Going the other way, at the weekend, and following years of intense competition from online retailers, French food retailer Carrefour sold an 80% stake in its Chinese operations for $698m to Suning, in which e-commerce giant Alibaba holds a stake, underscoring the threat posed by the likes of Amazon.com to it and its peers (such as Sainsbury and Tesco) in their core markets.
To take note of, consultancy Kantar was scheduled to publish its grocery market share figures for the 12 weeks to 16 June during the following session.
Also due out were the results of the Confederation of British Industry's Distributive Trades survey for June.
Weighing on BT Group meanwhile, Deutsche Bank downgraded its recommendation on the firm's shares from 'hold' to 'sell' and cut its target price from 217.0p to 175.0p, telling clients that the company's rising capex on on alt-FTTH was a threat to the recovery in its operating profits
Carnival also fell, as Barclays downgraded its recommendation on shares of the cruise operator to 'equalweight', while Dixons Carphone was under the cosh yet again following a profit warning last week.
FTSE 100 - Risers
Micro Focus International (MCRO) 2,077.00p 3.75%
Admiral Group (ADM) 2,191.00p 3.74%
Halma (HLMA) 2,071.00p 3.14%
Ashtead Group (AHT) 2,206.00p 2.68%
Reckitt Benckiser Group (RB.) 6,349.00p 2.25%
Bunzl (BNZL) 2,146.00p 2.09%

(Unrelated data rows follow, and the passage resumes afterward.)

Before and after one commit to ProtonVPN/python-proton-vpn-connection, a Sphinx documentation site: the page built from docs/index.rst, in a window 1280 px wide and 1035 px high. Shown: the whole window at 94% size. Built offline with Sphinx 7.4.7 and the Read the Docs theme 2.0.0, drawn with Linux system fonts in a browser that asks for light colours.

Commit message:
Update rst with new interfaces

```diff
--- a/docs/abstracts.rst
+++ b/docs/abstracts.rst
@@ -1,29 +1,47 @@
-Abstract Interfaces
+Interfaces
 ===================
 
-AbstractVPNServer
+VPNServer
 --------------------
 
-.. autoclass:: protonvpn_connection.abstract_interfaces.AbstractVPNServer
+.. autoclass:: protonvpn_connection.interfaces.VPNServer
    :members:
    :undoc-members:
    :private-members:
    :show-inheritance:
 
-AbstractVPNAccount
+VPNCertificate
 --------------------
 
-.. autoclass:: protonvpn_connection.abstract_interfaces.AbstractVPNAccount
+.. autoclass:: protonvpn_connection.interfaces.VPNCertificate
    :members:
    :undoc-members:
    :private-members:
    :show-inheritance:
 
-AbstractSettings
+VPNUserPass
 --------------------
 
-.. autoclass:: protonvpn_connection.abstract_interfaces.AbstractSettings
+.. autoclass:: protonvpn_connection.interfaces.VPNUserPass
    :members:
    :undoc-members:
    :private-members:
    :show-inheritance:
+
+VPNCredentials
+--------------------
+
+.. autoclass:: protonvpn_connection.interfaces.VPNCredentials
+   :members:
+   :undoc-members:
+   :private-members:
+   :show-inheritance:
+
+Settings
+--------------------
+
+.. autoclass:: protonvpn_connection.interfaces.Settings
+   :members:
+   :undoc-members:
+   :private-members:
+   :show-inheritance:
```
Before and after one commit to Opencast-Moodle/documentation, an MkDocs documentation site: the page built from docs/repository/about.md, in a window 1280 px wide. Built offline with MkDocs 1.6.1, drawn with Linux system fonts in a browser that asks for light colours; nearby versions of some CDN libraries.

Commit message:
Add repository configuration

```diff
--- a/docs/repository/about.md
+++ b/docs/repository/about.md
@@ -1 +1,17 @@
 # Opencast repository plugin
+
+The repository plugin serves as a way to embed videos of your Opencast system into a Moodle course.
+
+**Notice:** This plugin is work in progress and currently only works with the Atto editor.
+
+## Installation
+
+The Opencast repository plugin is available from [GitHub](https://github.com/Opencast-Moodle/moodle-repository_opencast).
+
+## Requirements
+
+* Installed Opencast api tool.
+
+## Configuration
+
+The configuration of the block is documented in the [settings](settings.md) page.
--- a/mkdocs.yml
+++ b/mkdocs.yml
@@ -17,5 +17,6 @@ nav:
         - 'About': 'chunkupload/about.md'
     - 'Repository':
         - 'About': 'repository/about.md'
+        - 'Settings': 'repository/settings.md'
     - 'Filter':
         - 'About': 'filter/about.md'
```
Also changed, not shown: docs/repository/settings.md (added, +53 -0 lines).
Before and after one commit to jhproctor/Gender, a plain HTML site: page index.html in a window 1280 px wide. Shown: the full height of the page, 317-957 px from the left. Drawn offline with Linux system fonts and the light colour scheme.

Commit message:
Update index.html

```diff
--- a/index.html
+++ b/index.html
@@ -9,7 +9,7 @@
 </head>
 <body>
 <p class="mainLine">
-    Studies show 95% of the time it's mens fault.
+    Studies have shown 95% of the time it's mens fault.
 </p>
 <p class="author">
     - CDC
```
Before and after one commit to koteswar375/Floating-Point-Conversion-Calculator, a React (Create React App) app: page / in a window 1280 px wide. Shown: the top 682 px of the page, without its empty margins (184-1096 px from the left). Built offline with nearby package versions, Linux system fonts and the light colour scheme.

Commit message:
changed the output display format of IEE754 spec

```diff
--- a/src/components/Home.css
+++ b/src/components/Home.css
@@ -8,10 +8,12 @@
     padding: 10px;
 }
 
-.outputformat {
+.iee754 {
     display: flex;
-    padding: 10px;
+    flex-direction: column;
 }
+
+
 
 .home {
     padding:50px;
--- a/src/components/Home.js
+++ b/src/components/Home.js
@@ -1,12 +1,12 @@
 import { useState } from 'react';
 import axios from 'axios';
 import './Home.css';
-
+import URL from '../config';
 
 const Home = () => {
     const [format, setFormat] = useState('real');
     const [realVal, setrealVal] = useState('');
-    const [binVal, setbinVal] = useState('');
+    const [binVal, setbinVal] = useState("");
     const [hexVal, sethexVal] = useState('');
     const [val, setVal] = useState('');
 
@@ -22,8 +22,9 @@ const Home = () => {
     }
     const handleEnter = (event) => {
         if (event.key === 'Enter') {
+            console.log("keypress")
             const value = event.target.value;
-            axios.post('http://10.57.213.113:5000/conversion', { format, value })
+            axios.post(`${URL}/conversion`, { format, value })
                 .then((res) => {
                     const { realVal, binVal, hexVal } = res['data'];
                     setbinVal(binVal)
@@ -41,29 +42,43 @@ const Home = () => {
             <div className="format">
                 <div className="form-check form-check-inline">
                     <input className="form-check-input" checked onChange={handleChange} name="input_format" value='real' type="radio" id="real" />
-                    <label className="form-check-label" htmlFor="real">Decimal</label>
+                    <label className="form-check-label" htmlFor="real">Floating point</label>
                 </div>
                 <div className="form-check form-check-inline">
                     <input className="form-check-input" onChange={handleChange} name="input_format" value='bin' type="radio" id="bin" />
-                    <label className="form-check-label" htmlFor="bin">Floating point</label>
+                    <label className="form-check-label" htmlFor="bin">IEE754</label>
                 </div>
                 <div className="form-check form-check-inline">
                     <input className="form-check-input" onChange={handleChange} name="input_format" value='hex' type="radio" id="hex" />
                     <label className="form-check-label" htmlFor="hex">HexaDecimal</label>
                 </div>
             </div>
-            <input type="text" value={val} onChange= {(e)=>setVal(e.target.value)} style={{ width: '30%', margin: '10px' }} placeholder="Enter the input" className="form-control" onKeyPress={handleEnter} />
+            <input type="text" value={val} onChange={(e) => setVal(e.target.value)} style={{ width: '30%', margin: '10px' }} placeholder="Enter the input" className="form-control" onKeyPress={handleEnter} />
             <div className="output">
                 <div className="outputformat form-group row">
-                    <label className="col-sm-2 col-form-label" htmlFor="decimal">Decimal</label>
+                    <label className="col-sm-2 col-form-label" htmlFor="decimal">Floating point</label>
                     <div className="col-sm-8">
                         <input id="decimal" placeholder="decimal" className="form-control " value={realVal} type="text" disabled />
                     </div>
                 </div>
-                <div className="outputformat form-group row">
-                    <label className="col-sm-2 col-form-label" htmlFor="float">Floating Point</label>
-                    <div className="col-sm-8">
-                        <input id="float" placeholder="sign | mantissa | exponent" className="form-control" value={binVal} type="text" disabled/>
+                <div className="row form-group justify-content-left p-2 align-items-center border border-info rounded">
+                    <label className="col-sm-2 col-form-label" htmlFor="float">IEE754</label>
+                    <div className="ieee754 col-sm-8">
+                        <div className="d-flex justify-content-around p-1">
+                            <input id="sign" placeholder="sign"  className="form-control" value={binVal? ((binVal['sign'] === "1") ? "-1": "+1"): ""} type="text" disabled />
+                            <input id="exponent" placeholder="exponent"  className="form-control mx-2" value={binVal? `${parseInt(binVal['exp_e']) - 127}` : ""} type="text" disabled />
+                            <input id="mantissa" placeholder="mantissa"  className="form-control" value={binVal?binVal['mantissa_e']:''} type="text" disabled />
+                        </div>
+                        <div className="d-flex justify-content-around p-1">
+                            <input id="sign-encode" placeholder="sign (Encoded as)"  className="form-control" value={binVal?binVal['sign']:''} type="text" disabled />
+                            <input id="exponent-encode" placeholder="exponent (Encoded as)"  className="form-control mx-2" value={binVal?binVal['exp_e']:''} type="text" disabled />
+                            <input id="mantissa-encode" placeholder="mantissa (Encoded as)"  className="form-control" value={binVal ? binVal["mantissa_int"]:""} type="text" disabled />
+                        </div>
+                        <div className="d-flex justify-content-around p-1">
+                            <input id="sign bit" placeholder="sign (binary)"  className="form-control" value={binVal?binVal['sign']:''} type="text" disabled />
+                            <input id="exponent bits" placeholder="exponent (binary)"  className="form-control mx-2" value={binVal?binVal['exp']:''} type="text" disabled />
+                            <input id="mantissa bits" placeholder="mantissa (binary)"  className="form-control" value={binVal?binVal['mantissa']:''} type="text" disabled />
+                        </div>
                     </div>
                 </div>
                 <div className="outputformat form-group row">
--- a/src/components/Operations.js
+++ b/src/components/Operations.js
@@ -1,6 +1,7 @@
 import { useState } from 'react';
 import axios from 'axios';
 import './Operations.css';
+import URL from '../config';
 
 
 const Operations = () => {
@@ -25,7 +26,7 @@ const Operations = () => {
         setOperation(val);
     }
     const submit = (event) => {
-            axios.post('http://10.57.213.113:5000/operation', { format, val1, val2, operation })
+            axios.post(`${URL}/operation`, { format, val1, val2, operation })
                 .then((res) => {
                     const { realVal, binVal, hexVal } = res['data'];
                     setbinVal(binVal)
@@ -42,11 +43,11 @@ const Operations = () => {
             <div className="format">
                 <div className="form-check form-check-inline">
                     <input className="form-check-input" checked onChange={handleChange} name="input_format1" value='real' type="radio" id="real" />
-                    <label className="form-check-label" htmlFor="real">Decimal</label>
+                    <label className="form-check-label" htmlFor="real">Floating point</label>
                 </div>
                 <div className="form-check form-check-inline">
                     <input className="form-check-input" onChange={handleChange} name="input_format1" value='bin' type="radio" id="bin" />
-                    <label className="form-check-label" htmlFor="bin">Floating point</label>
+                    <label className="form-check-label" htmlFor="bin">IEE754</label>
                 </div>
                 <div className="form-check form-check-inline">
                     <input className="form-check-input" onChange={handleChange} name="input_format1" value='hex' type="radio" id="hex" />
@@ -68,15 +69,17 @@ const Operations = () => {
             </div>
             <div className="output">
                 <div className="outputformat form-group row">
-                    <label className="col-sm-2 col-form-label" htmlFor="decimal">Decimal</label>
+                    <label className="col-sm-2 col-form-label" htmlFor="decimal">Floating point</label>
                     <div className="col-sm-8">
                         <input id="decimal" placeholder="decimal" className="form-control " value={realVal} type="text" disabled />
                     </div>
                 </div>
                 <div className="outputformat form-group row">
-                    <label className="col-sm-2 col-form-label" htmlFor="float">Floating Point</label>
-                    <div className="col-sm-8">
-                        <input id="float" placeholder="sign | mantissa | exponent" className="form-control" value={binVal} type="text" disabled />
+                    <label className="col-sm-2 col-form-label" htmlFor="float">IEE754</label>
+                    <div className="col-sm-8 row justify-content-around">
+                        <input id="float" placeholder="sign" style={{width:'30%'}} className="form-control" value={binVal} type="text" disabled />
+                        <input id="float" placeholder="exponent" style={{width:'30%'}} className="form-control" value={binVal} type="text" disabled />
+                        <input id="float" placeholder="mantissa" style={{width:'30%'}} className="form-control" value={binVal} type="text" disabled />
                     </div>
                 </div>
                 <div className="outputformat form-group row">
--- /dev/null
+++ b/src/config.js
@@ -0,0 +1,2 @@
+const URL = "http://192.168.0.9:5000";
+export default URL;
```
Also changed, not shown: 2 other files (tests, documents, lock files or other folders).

Experian (EXPN) 2,463.00p 2.03%
Compass Group (CPG) 1,887.50p 2.03%
Direct Line Insurance Group (DLG) 329.60p 1.89%
Rentokil Initial (RTO) 401.40p 1.83%
FTSE 100 - Fallers
Sainsbury (J) (SBRY) 188.00p -4.01%
BT Group (BT.A) 194.80p -3.25%
Flutter Entertainment (FLTR) 5,690.00p -2.97%
Kingfisher (KGF) 202.20p -2.69%
Marks & Spencer Group (MKS) 204.20p -2.67%
Tesco (TSCO) 231.30p -2.28%
Smith (DS) (SMDS) 345.80p -2.15%
International Consolidated Airlines Group SA (CDI) (IAG) 452.00p -1.91%
Lloyds Banking Group (LLOY) 57.00p -1.89%
Just Eat (JE.) 617.80p -1.72%
FTSE 250 - Risers
Entertainment One Limited (ETO) 396.80p 5.14%
Renishaw (RSW) 4,104.00p 4.64%
PZ Cussons (PZC) 222.00p 4.47%
Sirius Minerals (SXX) 14.05p 4.31%
PayPoint (PAY) 1,064.00p 3.30%
Games Workshop Group (GAW) 4,950.00p 2.92%
Greggs (GRG) 2,298.00p 2.77%
Woodford Patient Capital Trust (WPCT) 58.00p 2.65%
CLS Holdings (CLI) 219.50p 2.59%
Hikma Pharmaceuticals (HIK) 1,701.50p 2.51%
FTSE 250 - Fallers
Drax Group (DRX) 275.20p -5.75%
PPHE Hotel Group Ltd (PPH) 1,780.00p -5.32%
Bank of Georgia Group (BGEO) 1,539.00p -4.05%
Metro Bank (MTRO) 504.00p -3.91%
Network International Holdings (NETW) 565.00p -3.58%
Mediclinic International (MDC) 294.10p -3.42%
Tullow Oil (TLW) 208.40p -2.98%
Kainos Group (KNOS) 652.00p -2.96%
Dixons Carphone (DC.) 107.60p -2.93%
TI Fluid Systems (TIFS) 203.00p -2.87%